Stephanie Comilang is a Filipina-Canadian, documentary-based filmmaker. She studied fine arts and media at the Ontario College of Art and Design. Her practice involves collaboration and interviews, as well as cultural diaspora. Comilang’s documentary work includes Children of the King, about children of Elvis impersonators, and Flirting: Kyoto, about flirting practices in Kyoto, Japan, which was made in residence at the Kyoto Art Centre. Her works have been screened internationally at film festivals and art institutions, including the Künstlerhaus Bethanien, the Reel Asian Film Festival, and the Banff Centre. In 2015, Comilang embarked on a project researching Filipina Migrant Domestic Workers (MDWs) in Hong Kong, which was funded by a Canada Council for the Arts Grant. This research will evolve into a film based on her direct experiences with employment agents, advocacy groups, and the women who contribute to Hong Kong's landscapes of temporary architecture.
Tings Chak is a Hong Kong-born and Toronto-based multidisciplinary artist who holds an MArch from the University of Toronto. She is a migrant justice organizer who works alongside migrant workers, undocumented people, and immigrant detainees. In the field of architecture, she has received several awards including the Power Corporation of Canada Award (2013) from the Canadian Centre for Architecture and the Kuwabara-Jackman Thesis Gold Medal for her research on immigration detention centers in Canada. Her work was published by the Architecture Observer as an architectural graphic novel, Undocumented: The Architecture of Migrant Detention (2014), and has been presented in art, architecture, and academic institutions across Canada, the United States, and Europe. She has contributed to various publications, including Scapegoat: Architecture, Landscape, and Political Economy, Room Magazine, The Funambulist: Politics of Space and Bodies, and Stonecutter Journal, and has exhibited at A-Space Gallery, Eric Arthur Gallery, and the Museum of Contemporary Canadian Art.
Rowena Yin-Fan Chan is a Hong Kong-based artist and graphic designer who was raised and educated in San Francisco. In 2013, she completed her BFA (with honors) at California College of the Arts, with an emphasis in book art, drawing, and mixed media.
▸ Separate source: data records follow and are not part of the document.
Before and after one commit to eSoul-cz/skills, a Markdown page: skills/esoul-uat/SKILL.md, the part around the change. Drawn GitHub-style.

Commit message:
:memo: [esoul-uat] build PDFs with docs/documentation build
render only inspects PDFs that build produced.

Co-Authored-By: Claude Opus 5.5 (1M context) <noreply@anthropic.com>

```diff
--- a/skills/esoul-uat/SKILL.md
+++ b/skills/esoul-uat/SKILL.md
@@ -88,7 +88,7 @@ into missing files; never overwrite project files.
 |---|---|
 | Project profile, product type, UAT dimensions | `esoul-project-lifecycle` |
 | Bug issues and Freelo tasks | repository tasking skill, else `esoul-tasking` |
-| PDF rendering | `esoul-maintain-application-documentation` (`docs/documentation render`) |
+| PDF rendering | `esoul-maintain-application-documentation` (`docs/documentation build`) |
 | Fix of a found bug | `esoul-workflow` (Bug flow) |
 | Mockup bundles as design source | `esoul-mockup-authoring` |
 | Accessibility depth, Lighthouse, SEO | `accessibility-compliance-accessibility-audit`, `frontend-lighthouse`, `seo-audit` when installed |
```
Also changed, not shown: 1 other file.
Devora Neumark is an interdisciplinary artist-researcher, educator, lecturer, and consultant for the Assembly of First Nations of Quebec and Labrador. Her work addresses the intersections of forced displacement, loss, and the act of witness through involvement with live community performance and art events in urban settings. Neumark's practice is deliberately dialogic and examines the relationship between the act of beautifying one's home(land) and the dislocation that follows violence and/or environmental disaster. Neumark completed her research-based PhD, Radical Beauty for Troubled Times, at Concordia University's Centre for Interdisciplinary Studies in Society and Culture (2013). Since 2003, she has been teaching in the MFA Interdisciplinary Arts Program at Goddard College. She is currently developing a new body of work, Where is Your Nature?, inspired by indigenous philosophies and Buddhist teachings, as well as art and writing practices focused on the environment.